── RECORD SET

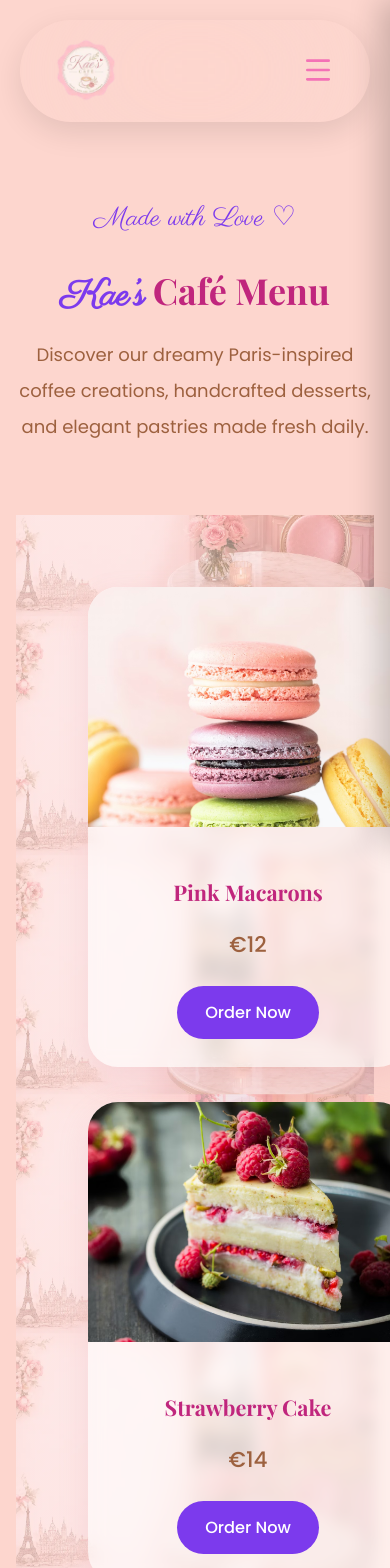
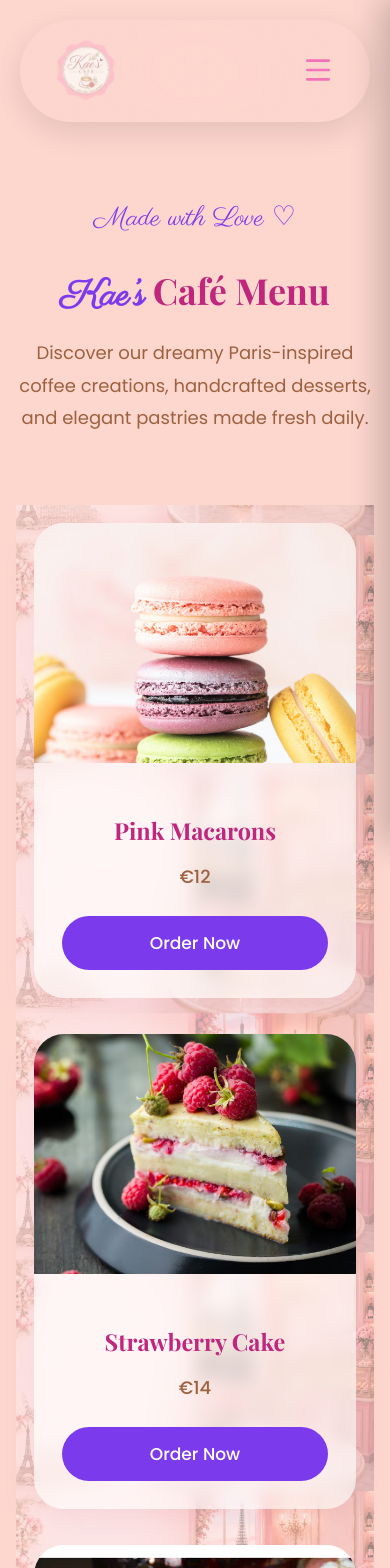
Before and after one commit to KunnikarB/kaes-cafe, a React (Vite) app: page /menu in a window 390 px wide. Shown: the top 1568 px of the page. Built offline with nearby package versions, Linux system fonts and the light colour scheme.

Commit message:
Update Style

```diff
--- a/src/styles/Menu.css
+++ b/src/styles/Menu.css
@@ -49,19 +49,29 @@
 
 .menu-grid {
   display: grid;
-  grid-template-columns: repeat(auto-fit, minmax(320px, 1fr));
+
+  grid-template-columns: repeat(auto-fit, minmax(280px, 320px));
+
+  justify-content: center;
+
   gap: 35px;
+
   padding: 4rem;
-  background: linear-gradient(
+
+  background:
+    linear-gradient(
       rgba(255, 240, 245, 0.5),
       rgba(255, 240, 245, 0.5)
     ),
-    url("../assets/pink-bg.webp") repeat;
+    url('../assets/pink-bg.webp') repeat;
+
   background-size: contain;
   background-position: center;
 }
 
 .menu-card {
+  width: 100%;
+  max-width: 320px;
   background: rgba(255, 255, 255, 0.6);
   backdrop-filter: blur(8px);
   border-radius: 30px;
@@ -122,7 +132,21 @@
 
 @media (max-width: 768px) {
   .menu {
-    padding: 170px 16px;
+    padding: 170px 16px 80px;
+  }
+
+  .menu-grid {
+    grid-template-columns: 1fr;
+
+    justify-items: center;
+
+    padding: 1rem;
+    gap: 2rem;
+  }
+
+  .menu-card {
+    width: 100%;
+    max-width: 340px;
   }
 
   .menu-title {
@@ -135,6 +159,7 @@
 
   .menu-description {
     font-size: 1rem;
+    line-height: 1.8;
   }
 
   .menu-card img {
@@ -142,10 +167,15 @@
   }
 
   .menu-card-content h2 {
-    font-size: 1.2rem;
+    font-size: 1.3rem;
   }
 
-  .menu-card-content button{
-    font-size: .9rem;
+  .menu-card-content p {
+    font-size: 1rem;
+  }
+
+  .menu-card-content button {
+    width: 100%;
+    font-size: 0.95rem;
   }
 }
```
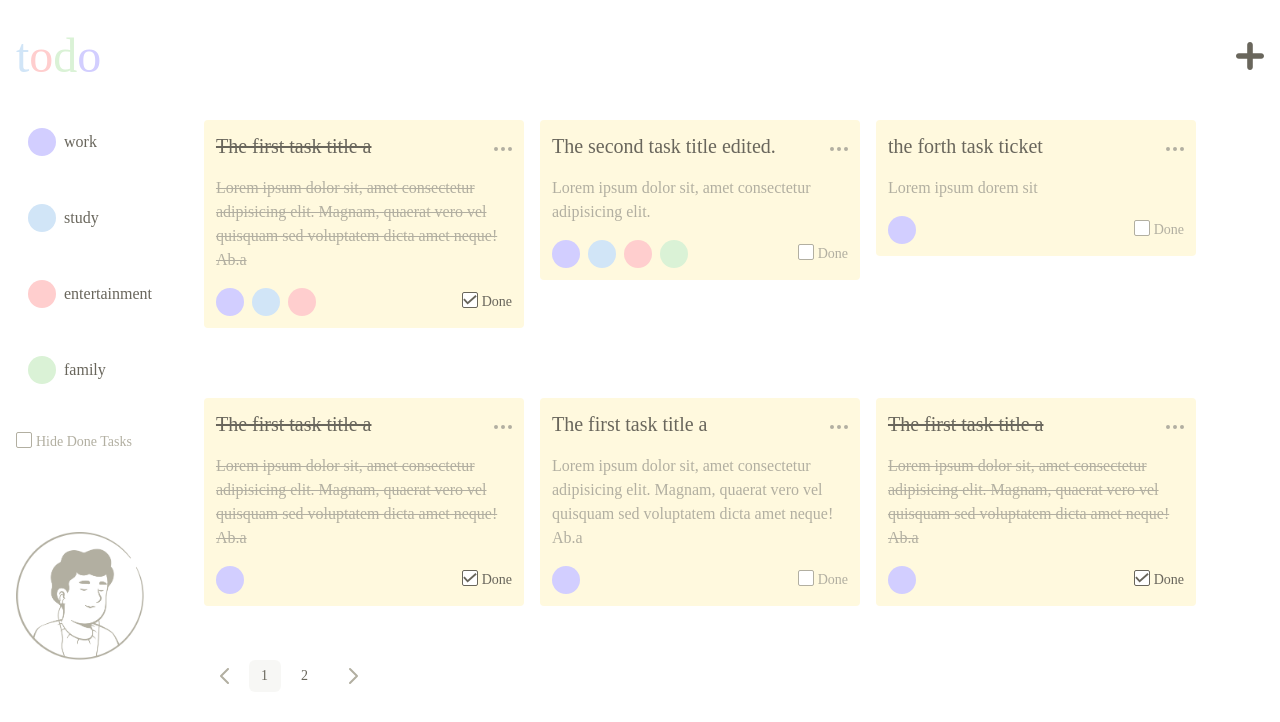
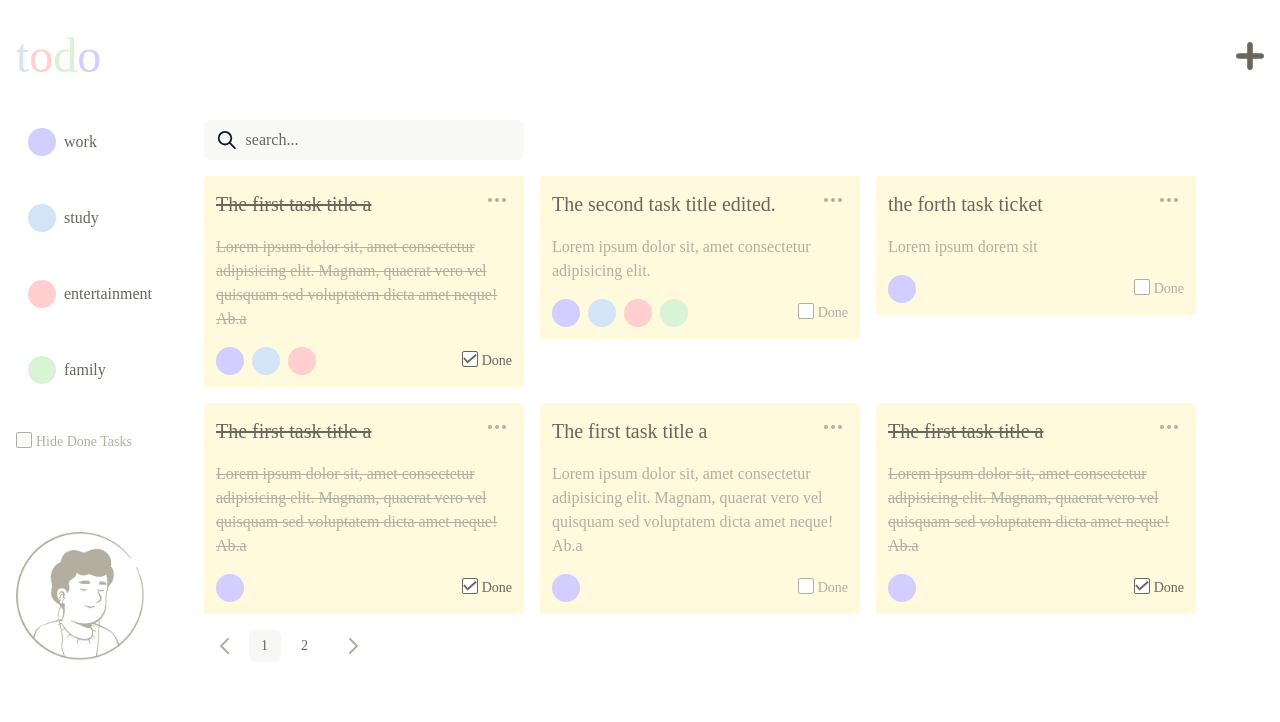
Before and after one commit to Narek-Alexanyan/todo-react-app, a React (Vite) app: page /todo in a window 1280 px wide. Shown: the top 722 px of the page. Built offline with nearby package versions, Linux system fonts and the light colour scheme; data requests are answered from the project's data file; the HTML template or start-up script is replaced by a standard one; a web font is replaced by a local one.

Commit message:
Created searchbar and implemented search by text functionality

```diff
--- a/data/db.json
+++ b/data/db.json
@@ -100,7 +100,8 @@
           "value": "study"
         }
       ],
-      "id": 7
+      "id": 7,
+      "completed": true
     },
     {
       "title": "asxzxvv",
--- /dev/null
+++ b/src/components/UI/fields/SearchBar.jsx
@@ -0,0 +1,32 @@
+import React, { memo } from "react";
+
+const SearchBar = memo(({ value, onChange }) => {
+  return (
+    <div className="flex bg-todo-light-gray rounded-md py-2 px-3 gap-2">
+      <svg
+        width="24"
+        height="24"
+        viewBox="0 0 24 24"
+        fill="none"
+        xmlns="http://www.w3.org/2000/svg"
+      >
+        <path
+          d="M21 21L15 15M17 10C17 13.866 13.866 17 10 17C6.13401 17 3 13.866 3 10C3 6.13401 6.13401 3 10 3C13.866 3 17 6.13401 17 10Z"
+          stroke="#111827"
+          strokeWidth="2"
+          strokeLinecap="round"
+          strokeLinejoin="round"
+        />
+      </svg>
+      <input
+        type="text"
+        placeholder="search..."
+        value={value}
+        onChange={(e) => onChange(e.target.value)}
+        className="w-full bg-transparent placeholder:text-todo-black text-todo-black focus:outline-none"
+      />
+    </div>
+  );
+});
+
+export default SearchBar;
--- a/src/components/UI/modal/ModalWrapper.jsx
+++ b/src/components/UI/modal/ModalWrapper.jsx
@@ -16,7 +16,7 @@ const ModalWrapper = ({ isOpen, closeModal, children }) => {
       unmountOnExit
     >
       <div className="fixed z-20 top-0 left-0 w-full h-screen bg-todo-gray/20">
-        <div ref={transitionRef} className="w-fit mx-auto mt-32">
+        <div ref={transitionRef} className="w-fit mx-auto mt-32 sm:w-full sm:h-full sm:mt-0">
           {children}
         </div>
       </div>
--- a/src/components/todo/AddTodo.jsx
+++ b/src/components/todo/AddTodo.jsx
@@ -33,6 +33,13 @@ const AddTodo = () => {
         tags: editedData?.tags,
       });
     }
+    return () => {
+      setTodoForm((prev) => ({
+        ...prev,
+        title: "",
+        description: "",
+      }));
+    };
   }, [isModalOpen]);
 
   const handleSelectedList = useCallback((selectedList) => {
@@ -40,6 +47,7 @@ const AddTodo = () => {
   }, []);
 
   const addTodo = () => {
+    if (todoForm.title) {
       dispatch(createTodo(todoForm));
       closeModal();
       setTodoForm({
@@ -47,6 +55,7 @@ const AddTodo = () => {
         description: "",
         tags: [],
       });
+    }
   };
 
   const editTodo = () => {
@@ -73,7 +82,7 @@ const AddTodo = () => {
 
   return (
     <ModalWrapper isOpen={isModalOpen} closeModal={closeModal}>
-      <div className="w-[567px] max-w-full bg-todo-white p-5 rounded-lg">
+      <div className="w-[567px] max-w-full bg-todo-white p-5 rounded-lg sm:h-full">
         <div className="flex items-center justify-between">
           <button className="text-base text-todo-gray" onClick={closeModal}>
             cancel
@@ -102,13 +111,13 @@ const AddTodo = () => {
             }
           />
         </div>
-        <div className="mt-5">
+        <div className="mt-5 sm:w-44">
           <p className="text-xl text-todo-black block font-medium mb-2">Tags</p>
           <TagList
             list={tags}
             tags={editedData.tags}
             isModal={true}
-            className="gap-6"
+            className="sm:flex-col gap-6"
             handleList={handleSelectedList}
           />
         </div>
--- a/src/components/todo/TodoItem.jsx
+++ b/src/components/todo/TodoItem.jsx
@@ -77,7 +77,10 @@ const TodoItem = ({ todoData }) => {
           {todoData.title}
         </h5>
         <div ref={dropDownRef} className="relative">
-          <IconButton onClick={() => setIsDropDownOpen((prev) => !prev)}>
+          <IconButton
+            className="w-6 h-6"
+            onClick={() => setIsDropDownOpen((prev) => !prev)}
+          >
             <DotsHorizontalIcon />
           </IconButton>
           <Dropdown
--- a/src/components/todo/TodoList.jsx
+++ b/src/components/todo/TodoList.jsx
@@ -1,7 +1,10 @@
-import React, { useEffect, useState } from "react";
+import React, { useEffect } from "react";
 import TodoItem from "./TodoItem";
 import { useDispatch, useSelector } from "react-redux";
-import { fetchTodoList } from "../../features/todo/todoSlice";
+import {
+  fetchTodoList,
+  setTodoListCurrentPage,
+} from "../../features/todo/todoSlice";
 import { useTodoFilter } from "../../hooks/useTodoFilter";
 import Pagination from "../UI/pagination/Pagination";
 import LoadingSpinner from "../UI/spinners/LoadingSpinner.svg";
@@ -17,8 +20,8 @@ const TodoList = () => {
     (state) => state.todo.todoListTotalCount
   );
   const pending = useSelector((state) => state.todo.status === "pending");
+  const currentPage = useSelector(state => state.todo.todoListCurrentPage)
 
-  const [currentPage, setCurrentPage] = useState(1);
 
   useEffect(() => {
     dispatch(fetchTodoList({ page: currentPage, limit: PageSize }));
@@ -29,12 +32,20 @@ const TodoList = () => {
     todoFilter.tagsFilter,
   ]);
 
+  const handleCurrentPage = (page) => {
+    dispatch(setTodoListCurrentPage(page));
+  };
+
   if (pending) {
     return (
       <div className="w-full">
         <img src={LoadingSpinner} alt="loading" className="mx-auto" />
       </div>
     );
+  }
+
+  if (!FilteredList.length) {
+    return <h1>Todo List is empty</h1>;
   }
 
   return (
@@ -45,11 +56,11 @@ const TodoList = () => {
         ))}
       </div>
       <Pagination
-        className=""
+        className="mt-4"
         currentPage={currentPage}
         totalCount={todoListTotalCount}
         pageSize={PageSize}
-        onPageChange={(page) => setCurrentPage(page)}
+        onPageChange={(page) => handleCurrentPage(page)}
       />
     </div>
   );
--- a/src/features/todo/todoSlice.js
+++ b/src/features/todo/todoSlice.js
@@ -1,9 +1,12 @@
 import { createSlice, createAsyncThunk } from "@reduxjs/toolkit";
 import axios from "axios";
+
+const defaultPageLimit = 6
 
 const initialState = {
   todoList: [],
   todoListTotalCount: 0,
+  todoListCurrentPage: 1,
   status: "",
   error: null,
   todoModal: {
@@ -18,9 +21,9 @@ const initialState = {
 };
 
 export const fetchTodoList = createAsyncThunk("todo/fetchTodoList",
-  async ({ page, limit }, { rejectWithValue, dispatch }) => {
+  async ({ page, limit = defaultPageLimit, query = "" }, { rejectWithValue, dispatch }) => {
     try {
-      const result = await axios.get(`http://localhost:8080/todoList?_page=${page}&_limit=${limit}`)
+      const result = await axios.get(`http://localhost:8080/todoList?_page=${page}&_limit=${limit}&q=${query}`)
 
       dispatch(setTodoList(result.data))
       dispatch(setTodoListTotalCount(result.headers["x-total-count"]))
@@ -33,11 +36,13 @@ export const fetchTodoList = createAsyncThunk("todo/fetchTodoList",
 )
 
 export const createTodo = createAsyncThunk("todo/createTodo",
-  async (todoData, { rejectWithValue, dispatch }) => {
+  async (todoData, { rejectWithValue, dispatch, getState }) => {
+    const { todo } = getState();
+
     try {
       const result = await axios.post("http://localhost:8080/todoList", todoData)
 
-      dispatch(fetchTodoList({ page: 1, limit: 6 }))
+      dispatch(fetchTodoList({ page: todo.todoListCurrentPage, limit: defaultPageLimit }))
 
       return result.data
     } catch (error) {
@@ -47,11 +52,13 @@ export const createTodo = createAsyncThunk("todo/createTodo",
 )
 
 export const editTodoItem = createAsyncThunk("todo/editTodoItem",
-  async ({ id, updatedItem }, { rejectWithValue, dispatch }) => {
+  async ({ id, updatedItem }, { rejectWithValue, dispatch, getState }) => {
+    const { todo } = getState();
+
     try {
       const result = await axios.patch(`http://localhost:8080/todoList/${id}`, updatedItem)
 
-      dispatch(fetchTodoList({ page: 1, limit: 6 }))
+      dispatch(fetchTodoList({ page: todo.todoListCurrentPage, limit: defaultPageLimit }))
 
       return result.data
     } catch (error) {
@@ -61,11 +68,13 @@ export const editTodoItem = createAsyncThunk("todo/editTodoItem",
 )
 
 export const deleteTodoItem = createAsyncThunk("todo/deleteTodoItem",
-  async (id, { rejectWithValue, dispatch }) => {
+  async (id, { rejectWithValue, dispatch, getState }) => {
+    const { todo } = getState();
+
     try {
       const result = await axios.delete(`http://localhost:8080/todoList/${id}`)
 
-      dispatch(fetchTodoList({ page: 1, limit: 6 }))
+      dispatch(fetchTodoList({ page: todo.todoListCurrentPage, limit: defaultPageLimit }))
 
       return result.data
     } catch (error) {
@@ -83,6 +92,9 @@ export const todoSlice = createSlice({
     },
     setTodoListTotalCount: (state, action) => {
       state.todoListTotalCount = action.payload
+    },
+    setTodoListCurrentPage: (state, action) => {
+      state.todoListCurrentPage = action.payload
     },
     setTodoModal: (state, action) => {
       state.todoModal = action.payload
@@ -117,7 +129,8 @@ export const { setTodoList,
   setEditedItemData,
   setIsHideCompleted,
   setFilterDependencies,
-  setTodoListTotalCount
+  setTodoListTotalCount,
+  setTodoListCurrentPage
 } = todoSlice.actions;
 
 export default todoSlice.reducer;
--- /dev/null
+++ b/src/hooks/useDebounceEffect.js
@@ -0,0 +1,17 @@
+import { useEffect, useState } from "react";
+
+export const useDebounceEffect = (value, delay) => {
+  const [debouncedValue, setDebouncedValue] = useState(value);
+
+  useEffect(() => {
+    const handler = setTimeout(() => {
+      setDebouncedValue(value);
+    }, delay)
+
+    return () => {
+      clearTimeout(handler);
+    };
+  }, [value, delay])
+
+  return debouncedValue
+}
--- a/src/pages/todo/index.jsx
+++ b/src/pages/todo/index.jsx
@@ -1,14 +1,32 @@
-import React from "react";
+import React, { useState } from "react";
 import Logo from "../../components/Logo";
 import IconButton from "../../components/UI/buttons/IconButton";
 import Sidebar from "../../components/sidebar/Sidebar";
 import TodoList from "../../components/todo/TodoList";
 import AddTodo from "../../components/todo/AddTodo";
-import { setTodoModal } from "../../features/todo/todoSlice";
-import { useDispatch } from "react-redux";
+import { fetchTodoList, setTodoModal } from "../../features/todo/todoSlice";
+import { useDispatch, useSelector } from "react-redux";
+import SearchBar from "../../components/UI/fields/SearchBar";
+import { useDebounceEffect } from "../../hooks/useDebounceEffect";
+import { useDidMountEffect } from "../../hooks/useDidMountEffect";
 
 const TodoPage = () => {
   const dispatch = useDispatch();
+
+  const [searchValue, setSearchValue] = useState("");
+
+  const currentPage = useSelector((state) => state.todo.todoListCurrentPage);
+
+  const debouncedSearchValue = useDebounceEffect(searchValue, 500);
+
+  useDidMountEffect(() => {
+    dispatch(
+      fetchTodoList({
+        page: currentPage,
+        query: debouncedSearchValue,
+      })
+    );
+  }, [debouncedSearchValue]);
 
   const toggleModal = () => {
     dispatch(
@@ -43,7 +61,12 @@ const TodoPage = () => {
         </div>
         <div className="mt-10 flex gap-10 sm:flex-col">
           <Sidebar />
-          <TodoList />
+          <div>
+            <div className="w-80 mb-4 sm:mx-auto">
+              <SearchBar value={searchValue} onChange={setSearchValue} />
+            </div>
+            <TodoList />
+          </div>
         </div>
       </div>
       <AddTodo />
```
Lines whose indentation alone changed are shown as unchanged.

────

### HOW TO COMPLETE THIS TASK
Copy out each line of the entries that holds "styles".

### OUTPUT FOR THIS TASK
--- a/src/styles/Menu.css
+++ b/src/styles/Menu.css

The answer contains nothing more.